Content

We consider photos from our members to be a welcome gift to the Foundation. Many times, a photo can inspire an angler to get fishing, or give hints about bait, techniques or location. 

Since how we handle a fish is a major factor in determining whether that fish will survive the release, we don't post photos showing a heavy fish being held by the jaw or gills.  Snook and other fish much over the size pictured above could experience injury from the practice.

Holding the fish in a horizontal or supported position with wet hands, or leaving the fish in the water for the photo is considered best practice for Increasing Release Survival.

Composition

It’s easier than you think – most amateur photographers spent a lot of time getting lost in details and settings, when in reality most digital cameras are very capable of doing the heavy lifting for you.

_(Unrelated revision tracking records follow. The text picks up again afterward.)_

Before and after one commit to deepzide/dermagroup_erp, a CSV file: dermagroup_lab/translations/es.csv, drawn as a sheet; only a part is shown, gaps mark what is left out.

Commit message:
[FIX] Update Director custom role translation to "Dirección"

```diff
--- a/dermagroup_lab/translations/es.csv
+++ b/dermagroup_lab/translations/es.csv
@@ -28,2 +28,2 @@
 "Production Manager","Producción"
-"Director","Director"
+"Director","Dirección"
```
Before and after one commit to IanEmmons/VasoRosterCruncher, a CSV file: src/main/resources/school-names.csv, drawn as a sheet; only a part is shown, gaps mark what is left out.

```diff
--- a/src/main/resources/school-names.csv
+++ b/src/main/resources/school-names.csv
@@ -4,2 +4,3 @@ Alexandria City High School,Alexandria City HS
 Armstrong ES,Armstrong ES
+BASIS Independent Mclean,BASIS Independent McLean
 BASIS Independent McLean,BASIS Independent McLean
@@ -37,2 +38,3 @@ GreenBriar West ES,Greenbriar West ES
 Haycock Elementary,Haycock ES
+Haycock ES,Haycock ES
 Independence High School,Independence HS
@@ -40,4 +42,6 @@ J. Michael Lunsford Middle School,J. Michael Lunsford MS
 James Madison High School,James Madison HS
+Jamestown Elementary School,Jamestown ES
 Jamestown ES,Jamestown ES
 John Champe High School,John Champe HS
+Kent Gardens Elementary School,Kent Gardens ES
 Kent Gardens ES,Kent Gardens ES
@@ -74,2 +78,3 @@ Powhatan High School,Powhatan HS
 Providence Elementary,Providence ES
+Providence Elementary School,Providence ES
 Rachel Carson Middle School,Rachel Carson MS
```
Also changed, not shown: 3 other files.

If you have options such as “night photos,” “portrait,” or other general settings, focusing on just a few tips can bring you to the big leagues.

family fishing
Framing the photo in thirds, keeping the horizon straight, simple clothing and a good light source make this photo work. (photo: Brett Fitzgerald)
1. Framing: imagine lines cutting your viewfinder into thirds – both across and down. Put your subject on one of these imaginary lines so it is not centered in the frame. This will improve your overall composition.

2. Horizon: It takes practice, but if you pay attention to leveling the horizon it will eventually become second nature. A flat horizon keeps the viewer grounded, and helps maintain a more realistic shot.

3. Pre-planning Clothing:  Remind your subject before the trip that solid colored attire photographs better than something with many colors, patterns, or print. At night time, white shirts can bleach the colors in the rest of the photo. Many snook shots are after dark – white shirts can absolutely ruin a night time snook photo!

4. Light source placement: Always try to have the light source, be it the sun, a lamp, or campfire, behind you as you click the shutter. You want your subject facing the light, so the features are accented. Just keep your own shadow off the subject!

Tyler King's Snook
Tyler King,  a Best Shots Winner in 2007
Learn from Others

Studying photos taken by others with an eye to composition and content is one of the best ways to learn and prepare for capturing your own great images.   We hope you are enjoying the Best Shots Photo Album and the variety of fishing and photo styles seen there. 

We are pleased to announce that we will now be awarding monthly winners with special lure pack prizes sponsored by StingRay Fishing Outfitters.

Everyone can submit photos using the online form.  Logging in your Snook Fishing Trip statistics is always a good idea, whether you submit a photo or not.